UNION TOWNSHIP | Anastasia calmly chewed on a pile of hay Thursday morning and did not hesitate to show off the chestnut filly she had given birth to just hours before.
Other than some swelling on her lower legs and cuts and bruises, the bay-colored Arabian mare showed no trauma from having been been rescued the day before from a railroad bridge after being spooked from her stall by fireworks and gunfire.
"She's been very quiet," said owner Roni Marie Byvoets, who rescued the horse from slaughter a month earlier.
The filly, who nursed before lying down on her side for a nap in the midmorning heat, was born without incident at 4 a.m. Thursday, Byvoets said. The young horse likely would have been born Wednesday had it not been for the stress of the day before, she said.
Byvoets said she and her family had not realized the horse had escaped from their property along County Road 400 North until a neighbor called with the news. The horse was found with a hoof lodged between two railroad ties and was freed while the Porter County Sheriff's Department worked to head off any oncoming trains.
"It was horrible," she said.
In addition to concern about the welfare of the animal, a train could have ran into serious problems had it hit the 1,100-pound animal, Byvoets said.
Anastasia again owes her life to the Byvoets, who run what is believed to be the area's only horse rescue.
Byvoets, who has been rescuing horses for the past 11 years, with a focus on pregnant mares, said a friend found Anastasia at a "kill auction" in Alabama. She was to be sold for $80 and then shipped off to either Canada or Mexico for slaughter and sold overseas for human consumption at up to $16 a pound.
While pregnant horses are not supposed to be part of that trade, it does occur, she said.
Byvoets said she is working on obtaining nonprofits status for her Faith, Hope, and Love Farm, but has thus far funded the effort on her own. She takes a little different approach than other horse rescues in that she trains the animals in hopes they find a permanent home.

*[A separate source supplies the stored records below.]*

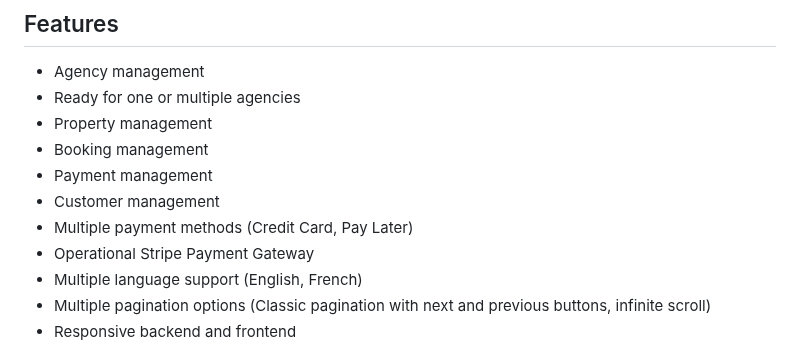
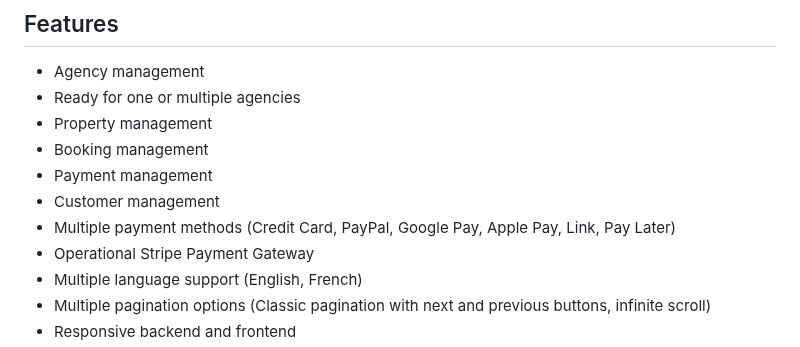
Before and after one commit to aelassas/movinin, a Markdown page: README.md, the part around the change. GitHub-like rendering.

```diff
--- a/README.md
+++ b/README.md
@@ -30,7 +30,7 @@ Movin' In can run in a Docker container. Follow this step by step [guide](https:
 * Booking management
 * Payment management
 * Customer management
-* Multiple payment methods (Credit Card, Pay Later)
+* Multiple payment methods (Credit Card, PayPal, Google Pay, Apple Pay, Link, Pay Later)
 * Operational Stripe Payment Gateway
 * Multiple language support (English, French)
 * Multiple pagination options (Classic pagination with next and previous buttons, infinite scroll)
```
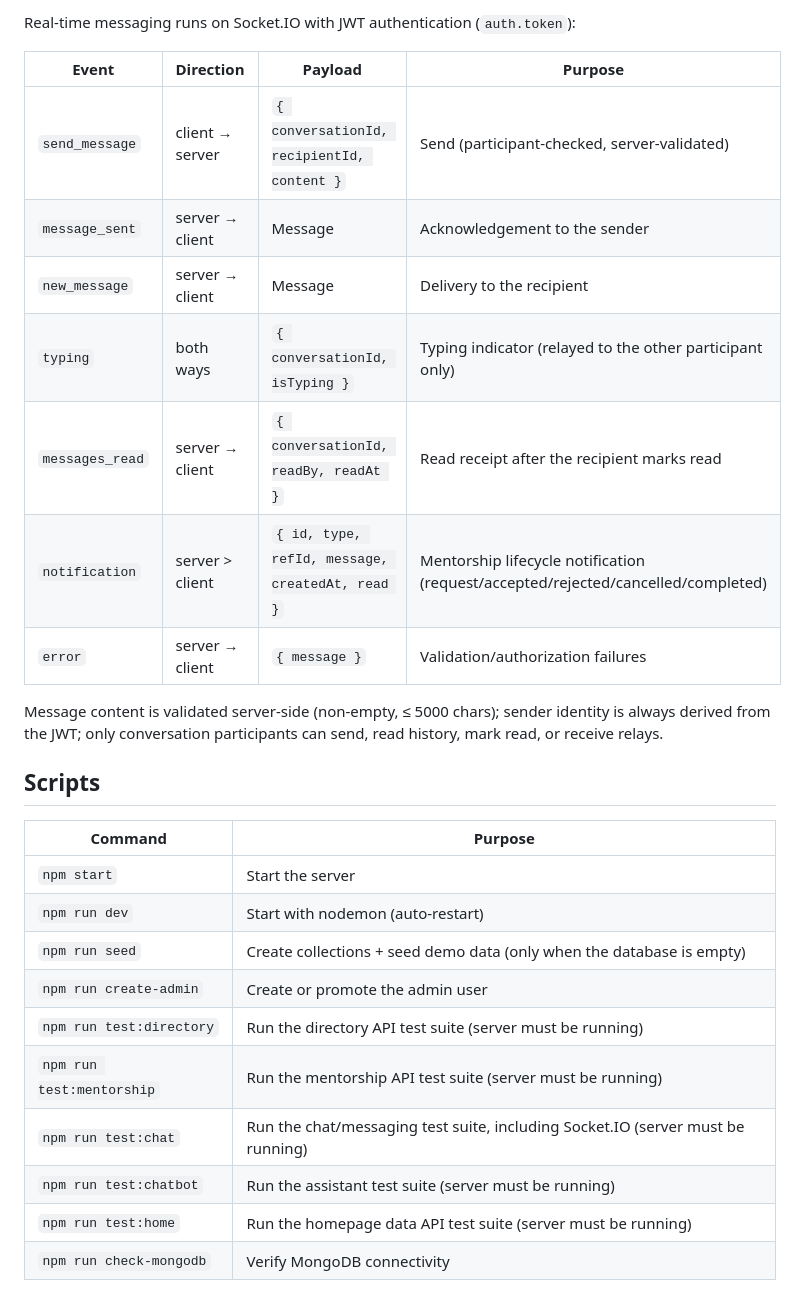
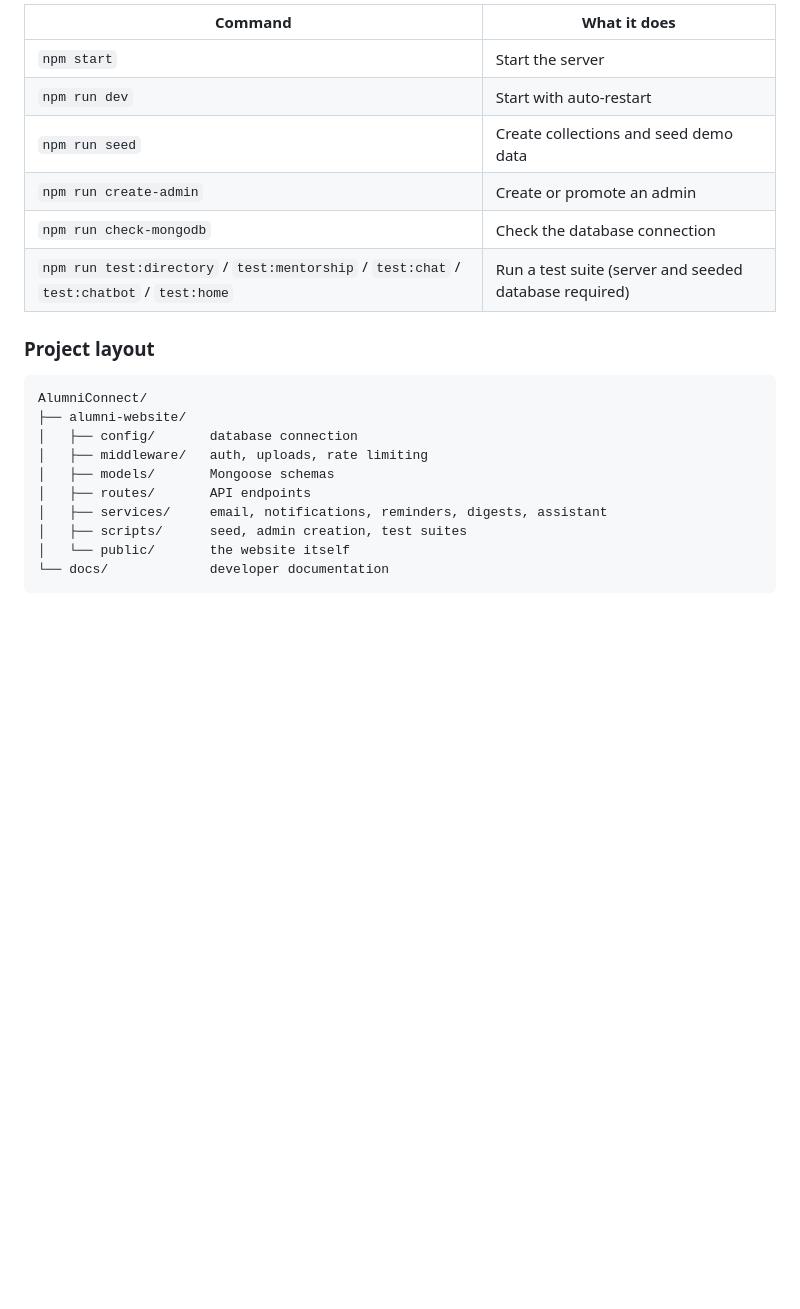
Before and after one commit to Prajwalsingh0/AlumniConnect, a Markdown page: README.md, the part around one of its changes. Drawn GitHub-style; blank space fills up the shorter version.

````diff
--- a/README.md
+++ b/README.md
@@ -102,29 +121,24 @@ All endpoints are under `/api`:
 
-Real-time messaging runs on Socket.IO with JWT authentication (`auth.token`):
-
-| Event | Direction | Payload | Purpose |
-|---|---|---|---|
-| `send_message` | client → server | `{ conversationId, recipientId, content }` | Send (participant-checked, server-validated) |
-| `message_sent` | server → client | Message | Acknowledgement to the sender |
-| `new_message` | server → client | Message | Delivery to the recipient |
-| `typing` | both ways | `{ conversationId, isTyping }` | Typing indicator (relayed to the other participant only) |
-| `messages_read` | server → client | `{ conversationId, readBy, readAt }` | Read receipt after the recipient marks read |
-| `notification` | server > client | `{ id, type, refId, message, createdAt, read }` | Mentorship lifecycle notification (request/accepted/rejected/cancelled/completed) |
-| `error` | server → client | `{ message }` | Validation/authorization failures |
-
-Message content is validated server-side (non-empty, ≤ 5000 chars); sender identity is always derived from the JWT; only conversation participants can send, read history, mark read, or receive relays.
-
-## Scripts
-
-| Command | Purpose |
+| Command | What it does |
 |---|---|
 | `npm start` | Start the server |
-| `npm run dev` | Start with nodemon (auto-restart) |
-| `npm run seed` | Create collections + seed demo data (only when the database is empty) |
-| `npm run create-admin` | Create or promote the admin user |
-| `npm run test:directory` | Run the directory API test suite (server must be running) |
-| `npm run test:mentorship` | Run the mentorship API test suite (server must be running) |
-| `npm run test:chat` | Run the chat/messaging test suite, including Socket.IO (server must be running) |
-| `npm run test:chatbot` | Run the assistant test suite (server must be running) |
-| `npm run test:home` | Run the homepage data API test suite (server must be running) |
-| `npm run check-mongodb` | Verify MongoDB connectivity |
+| `npm run dev` | Start with auto-restart |
+| `npm run seed` | Create collections and seed demo data |
+| `npm run create-admin` | Create or promote an admin |
+| `npm run check-mongodb` | Check the database connection |
+| `npm run test:directory` / `test:mentorship` / `test:chat` / `test:chatbot` / `test:home` | Run a test suite (server and seeded database required) |
+
+### Project layout
+
+```
+AlumniConnect/
+├── alumni-website/
+│   ├── config/       database connection
+│   ├── middleware/   auth, uploads, rate limiting
+│   ├── models/       Mongoose schemas
+│   ├── routes/       API endpoints
+│   ├── services/     email, notifications, reminders, digests, assistant
+│   ├── scripts/      seed, admin creation, test suites
+│   └── public/       the website itself
+└── docs/             developer documentation
+```
````
Also changed, not shown: other parts of README.md (+96 -77 lines).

More information about her efforts and how to help can be found at faithhopelovefarm.weebly.com and on Facebook. Byvoets also can be reached at email@example.com or by phone at (219) 707-1526.